Florida parts ways with coach McElwain after losses allegedly trigger death threats for football team

The University of Florida and Gators Coach Jim McElwain have agreed to part ways Sunday, a day after a third consecutive loss — and shortly after he said that its football team and players' families had received death threats over their losing season.

McElwain’s downfall was more about relationships than records (3-4, 3-3 Southeastern Conference).

His already strained rapport with administrators reached a new low last Monday when he said Florida players and families had received death threats. The bombshell shocked Athletic Director Scott Stricklin, who had not been previously notified about a potentially harmful situation.

Stricklin met with McElwain later that day, and the coach rebuffed a request to provide more information about the threats. The athletic department responded with a statement that essentially criticized McElwain for being uncooperative.

McElwain said two days later that he would provide more details about the death threats “when it becomes unmanageable,” but gave no other details.

Stricklin named defensive coordinator Randy Shannon the team’s interim coach for the final four games.

Florida head coach Jim McElwain, left, with Georgia head coach Kirby Smart on Saturday.

Florida head coach Jim McElwain, left, with Georgia head coach Kirby Smart on Saturday. (AP Photo/John Raoux)

“We want to thank Coach McElwain for his efforts in leading the Gator football program,” Stricklin said in a statement. “We are confident Coach Shannon will provide the proper guidance to the players and rest of staff during this time, and we will begin a national search for the next head coach.”

The parties are negotiating McElwain’s $12.5 million buyout.

Florida, which is still paying former coach Will Muschamp, would like to significantly reduce McElwain’s sum and could use his actions over the last week as leverage.

Regardless of the outcome, McElwain’s tenure will be remembered for failing to fix a floundering offense.

Three years ago, McElwain proclaimed he could win with his dog at quarterback.

The Gators currently rank 113th in total offense, in triple digits nationally for the third time in McElwain’s three seasons.

McElwain went 22-12 with the Gators, including 4-9 against ranked teams, and became the first coach in league history to take a team to the SEC championship game in his first two years.
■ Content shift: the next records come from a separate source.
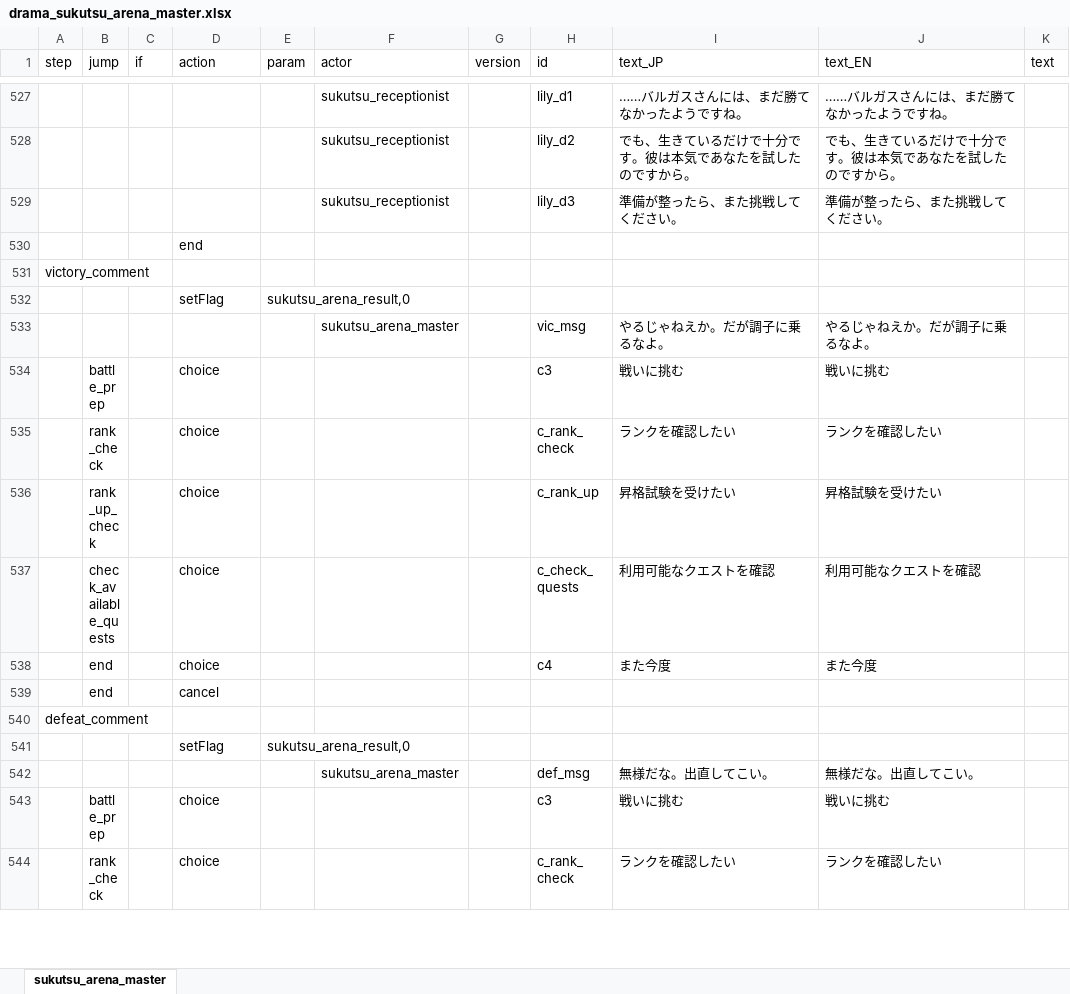
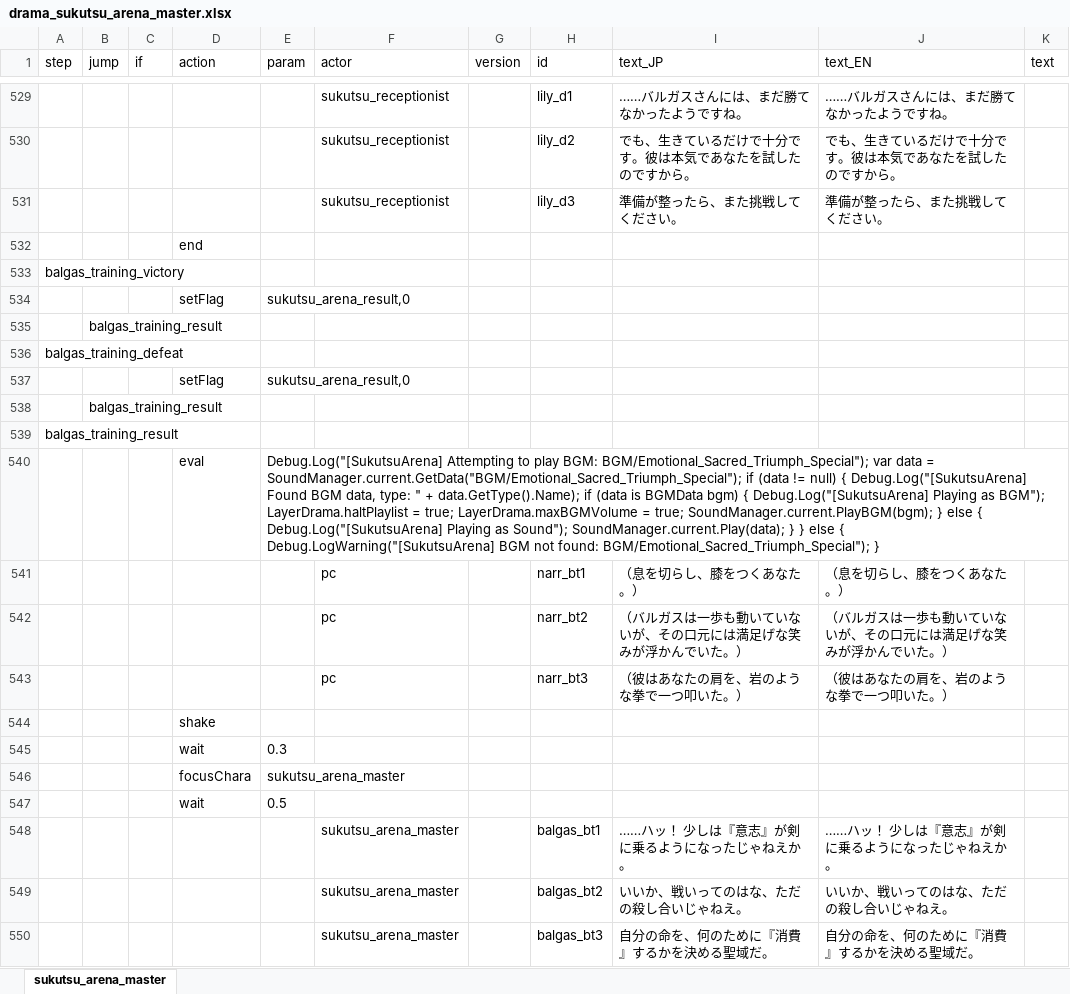
Before and after one commit to chitsii/ElinMod, an Excel workbook: Elin_SukutsuArena/LangMod/JP/Dialog/Drama/drama_sukutsu_arena_master.xlsx, sheet sukutsu_arena_master, drawn as a sheet; only a part is shown, gaps mark what is left out; the shorter side is filled out with more unchanged rows; values as stored, in another font and other column widths than the file's, no borders; the diff covers the shown part only; the diff names each change by its address in the sheet, - before the commit and + after, or states it on an @@ line.

```diff
--- a/Elin_SukutsuArena/LangMod/JP/Dialog/Drama/drama_sukutsu_arena_master.xlsx (sheet sukutsu_arena_master)
+++ b/Elin_SukutsuArena/LangMod/JP/Dialog/Drama/drama_sukutsu_arena_master.xlsx (sheet sukutsu_arena_master)
+row 532:  |  |  | end
+row 533: balgas_training_victory
+row 534:  |  |  | setFlag | sukutsu_arena_result,0
+row 535:  | balgas_training_result
+row 536: balgas_training_defeat
+row 537:  |  |  | setFlag | sukutsu_arena_result,0
+row 538:  | balgas_training_result
+row 539: balgas_training_result
+row 540:  |  |  | eval | Debug.Log("[SukutsuArena] Attempting to play BGM: BGM/Emotional_Sacred_Triumph_Special"); var data = SoundManager.current.GetData("BGM/Emotional_Sacred_Triumph_Special"); if (data != null) { Debug.Log("[SukutsuArena] Found BGM data, type: " + data.GetType().Name); if (data is BGMData bgm) { Debug.Log("[SukutsuArena] Playing as BGM"); LayerDrama.haltPlaylist = true; LayerDrama.maxBGMVolume = true; SoundManager.current.PlayBGM(bgm); } else { Debug.Log("[SukutsuArena] Playing as Sound"); SoundManager.current.Play(data); } } else { Debug.LogWarning("[SukutsuArena] BGM not found: BGM/Emotional_Sacred_Triumph_Special"); }
+row 541:  |  |  |  |  | pc |  | narr_bt1 | （息を切らし、膝をつくあなた。） | （息を切らし、膝をつくあなた。）
+row 542:  |  |  |  |  | pc |  | narr_bt2 | （バルガスは一歩も動いていないが、その口元には満足げな笑みが浮かんでいた。） | （バルガスは一歩も動いていないが、その口元には満足げな笑みが浮かんでいた。）
+row 543:  |  |  |  |  | pc |  | narr_bt3 | （彼はあなたの肩を、岩のような拳で一つ叩いた。） | （彼はあなたの肩を、岩のような拳で一つ叩いた。）
+row 544:  |  |  | shake
+row 545:  |  |  | wait | 0.3
+row 546:  |  |  | focusChara | sukutsu_arena_master
+row 547:  |  |  | wait | 0.5
+row 548:  |  |  |  |  | sukutsu_arena_master |  | balgas_bt1 | ……ハッ！ 少しは『意志』が剣に乗るようになったじゃねえか。 | ……ハッ！ 少しは『意志』が剣に乗るようになったじゃねえか。
+row 549:  |  |  |  |  | sukutsu_arena_master |  | balgas_bt2 | いいか、戦いってのはな、ただの殺し合いじゃねえ。 | いいか、戦いってのはな、ただの殺し合いじゃねえ。
+row 550:  |  |  |  |  | sukutsu_arena_master |  | balgas_bt3 | 自分の命を、何のために『消費』するかを決める聖域だ。 | 自分の命を、何のために『消費』するかを決める聖域だ。
```
Also changed, not shown: 56 added rows and 13 edited cells elsewhere in this sheet, Elin_SukutsuArena/LangMod/EN/SourceChara.xlsx, Elin_SukutsuArena/LangMod/JP/Dialog/Drama/drama_balgas_training.xlsx, 51 other files.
Florida was eliminated from contention in the Eastern Division with a 42-7 loss to rival Georgia on Saturday. It was Florida’s most lopsided loss in the series since 1982.
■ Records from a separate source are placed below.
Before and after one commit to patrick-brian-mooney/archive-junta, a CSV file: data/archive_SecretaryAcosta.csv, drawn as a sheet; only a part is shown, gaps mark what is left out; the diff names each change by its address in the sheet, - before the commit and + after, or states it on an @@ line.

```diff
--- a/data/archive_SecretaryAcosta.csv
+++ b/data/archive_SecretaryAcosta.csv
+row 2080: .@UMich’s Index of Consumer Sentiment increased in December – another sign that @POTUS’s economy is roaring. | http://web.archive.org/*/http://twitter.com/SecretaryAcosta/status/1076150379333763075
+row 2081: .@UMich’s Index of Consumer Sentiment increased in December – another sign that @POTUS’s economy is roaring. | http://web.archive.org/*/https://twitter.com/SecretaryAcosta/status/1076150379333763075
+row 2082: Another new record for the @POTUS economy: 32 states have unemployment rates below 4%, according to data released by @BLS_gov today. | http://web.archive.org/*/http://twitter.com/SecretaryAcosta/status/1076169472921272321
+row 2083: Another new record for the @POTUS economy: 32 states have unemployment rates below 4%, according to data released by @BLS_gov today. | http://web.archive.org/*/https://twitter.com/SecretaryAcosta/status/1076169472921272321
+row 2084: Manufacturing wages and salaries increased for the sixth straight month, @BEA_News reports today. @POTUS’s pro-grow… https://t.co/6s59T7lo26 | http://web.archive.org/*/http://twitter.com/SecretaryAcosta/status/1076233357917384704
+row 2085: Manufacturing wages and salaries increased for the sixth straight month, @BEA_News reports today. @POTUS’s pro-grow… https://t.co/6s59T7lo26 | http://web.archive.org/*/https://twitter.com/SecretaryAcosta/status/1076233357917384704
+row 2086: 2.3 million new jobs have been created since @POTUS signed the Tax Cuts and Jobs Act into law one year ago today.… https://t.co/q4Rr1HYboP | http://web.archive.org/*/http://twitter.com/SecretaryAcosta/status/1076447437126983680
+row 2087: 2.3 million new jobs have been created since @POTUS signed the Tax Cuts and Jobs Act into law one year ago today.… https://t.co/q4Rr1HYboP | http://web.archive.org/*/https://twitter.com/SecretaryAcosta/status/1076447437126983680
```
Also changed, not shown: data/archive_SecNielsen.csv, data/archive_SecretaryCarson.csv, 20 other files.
“I know what I was brought here to do. Look, we haven’t been good on offense, I get it,” McElwain said on Saturday night. “We’ve won a few games, but we haven’t won enough. We haven’t won a championship. That’s real. That’s life. That is this business, and I take full responsibility for all of it.”

McElwain’s problems started long before last week.

The former Alabama assistant and Colorado State head coach complained publicly about Florida’s facilities shortly after taking the job and openly questioned the school’s commitment to the football program two years later. His initial comments came while the Gators were planning to build an indoor practice facility and his most recent ones came after they had announced plans to build a $60 million, stand-alone football facility.

Fox Sports analyst Joel Klatt‏ called him out for his history of unsportsmanlike conduct, tweeting: “McElwain treated his staff at Colorado State terrible once he got the Florida job that they helped him get...Sorry I don’t feel sorry.”

The Associated Press contributed to this report.